First, the good news. The drop in ADR was less than double-digits for the first time all year. Considering that March and April saw drops of more than 30%, losing less than 6% in room rates with a jump in occupancy in December was actually good news. Convention travel showed a year-over-year increase in December, the first increase all year. I don’t know if this classifies as “green shoots,” but it’s definitely better than a straight year of annual declines.

Now, the so-so news. Visitor volume was down 3 percent, which is actually better than the 2008 decline of 4%. There seems to be some correlation between the falling ADR and the rising visitor volume, meaning that cutting prices on rooms helped to lure more people to town–no surprises there. With the number of air passengers falling, casinos clearly need to ramp up their outreach to Southern California and encourage people to make the drive up I-15.

But wait–there is also some bad news. Visitor volume fell by 3 percent for the year. Room inventory increased by 6 percent. It doesn’t take an economist to realize that there’s still an imbalance between supply and demand that does not bode well for the future. The increase in visitor volume for December–despite a highly-hyped casino opening–was less than the increases in the previous three months. Since September, the monthly gain has decreased steadily. In December, at least, it doesn’t seem like the new supply brought enough visitors to Las Vegas to compensate for the increase in capacity.

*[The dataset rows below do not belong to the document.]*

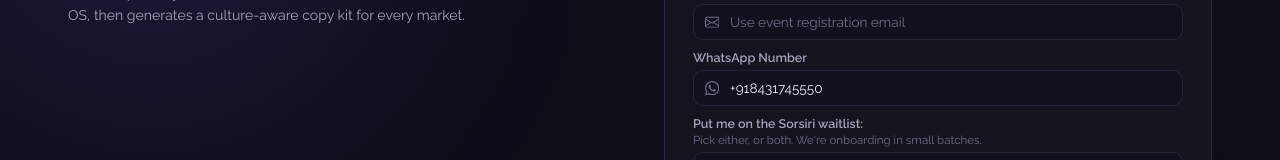
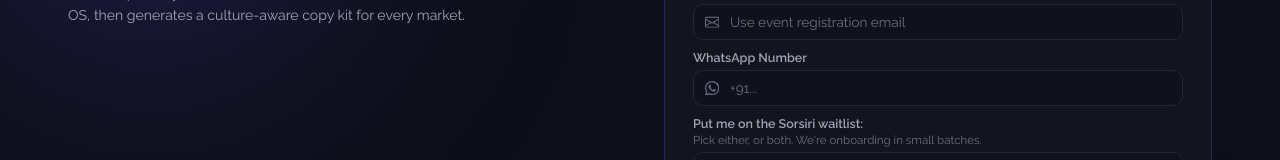
Before and after one commit to gsumithub/sorsiri-landing, a React (Vite) app: page / in a window 1280 px wide. Shown: the part 226-386 px from the top of the page. Built offline with nearby package versions, Linux system fonts and the light colour scheme.

Commit message:
fix: make whatsapp number field empty by default with placeholder

```diff
--- a/src/components/TakeawaysForm.jsx
+++ b/src/components/TakeawaysForm.jsx
@@ -45,7 +45,7 @@
 
 export default function TakeawaysForm() {
   const [email, setEmail]             = useState("");
-  const [whatsapp, setWhatsapp]       = useState("+918431745550");
+  const [whatsapp, setWhatsapp]       = useState("");
   // multi-select: track a Set of selected option IDs (unselected by default)
   const [selectedOS, setSelectedOS]   = useState(new Set());
   const [joinCommunity, setJoin]      = useState(false);
@@ -155,6 +155,7 @@
               id="lt-wa"
               type="tel"
               className="sl-input"
+              placeholder="+91..."
               value={whatsapp}
               onChange={e => setWhatsapp(e.target.value)}
               required
```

There is still hope, though. When the gaming numbers come out, we’ll get a better idea of whether the people who came to town in December gambled more than they did in 2008. That was the case in November, but the 6.9% bump in revenue for that month was largely driven by high-end baccarat play, as the slot play actually fell by a billion dollars, an indicator that people for the most part are gambling less. If high-end play increases, then a jump in gaming revenue can compensate for the lower occupancy rates, at least for the short term.

But the larger trend–less air traffic, more auto traffic–seems to run counter to the high-end strategy. We’ve got a confusing year ahead of us, that’s for sure.

Keeping busy

One of the things that’s been keeping me from rolling out that slot hold survey is the jurisdictions section of the Center for Gaming Research website. During the podcast I did with Steve Bourie, I talked a bit about how the section was a work in progress. Since then, I’ve been trying to get it somewhere close to what I envision for it.

Optimally, I want the section to become a starting-point for research into gambling in all the US states, with historical info and stats on lotteries, pari-mutuel wagering, commercial casinos, and Indian casinos.

I’m posting the first jurisdictional summaries with less than this–mostly lottery and commercial casino info–because I figure it’s better to get started and get some of the info out there than to have nothing at all.

So, here are a few summaries that you can browse:

Nevada

New Jersey

Pennsylvania

Delaware

Iowa

Colorado

Illinois

Mississippi

I’m in the process of doing the Delaware summary, and it’s a lot of fun. The regulators post the monthly slot data, but no annual summaries, so there’s a lot of math involved, with plenty of room for error, which means I have to do a lot of double-checking. It keeps me off the streets.